Exercise details. Show every line in the entries below where the word "README" appears.

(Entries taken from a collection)
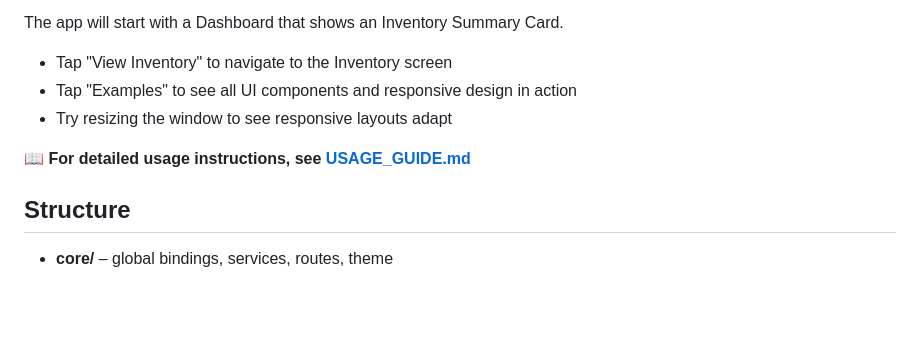
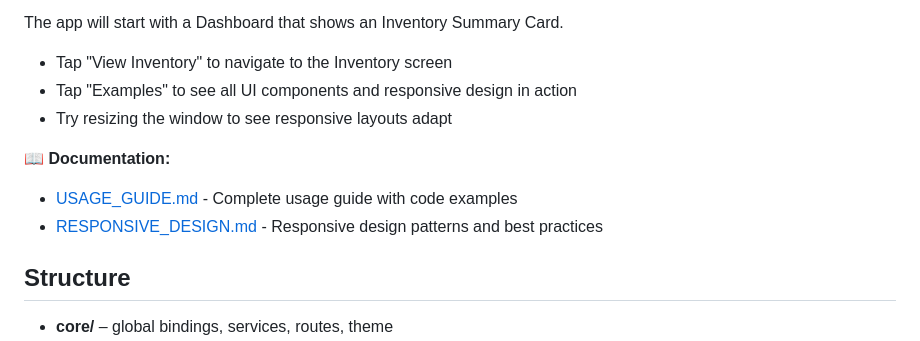
Before and after one commit to md-riaz/Flutter-getx-architechture-template, a Markdown page: README.md, the part around the change. Drawn GitHub-style; blank space fills up the shorter version.

Commit message:
Add comprehensive responsive design documentation
Co-authored-by: md-riaz <33659227+md-riaz@users.noreply.github.com>

```diff
--- a/README.md
+++ b/README.md
@@ -29,7 +29,9 @@ The app will start with a Dashboard that shows an Inventory Summary Card.
 - Tap "Examples" to see all UI components and responsive design in action
 - Try resizing the window to see responsive layouts adapt
 
-**📖 For detailed usage instructions, see [USAGE_GUIDE.md](USAGE_GUIDE.md)**
+**📖 Documentation:**
+- [USAGE_GUIDE.md](USAGE_GUIDE.md) - Complete usage guide with code examples
+- [RESPONSIVE_DESIGN.md](RESPONSIVE_DESIGN.md) - Responsive design patterns and best practices
 
 ## Structure
 
```
Also changed, not shown: RESPONSIVE_DESIGN.md (added, +298 -0 lines).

Solution to this task.
Before and after one commit to md-riaz/Flutter-getx-architechture-template, a Markdown page: README.md, the part around the change. Drawn GitHub-style; blank space fills up the shorter version.
--- a/README.md
+++ b/README.md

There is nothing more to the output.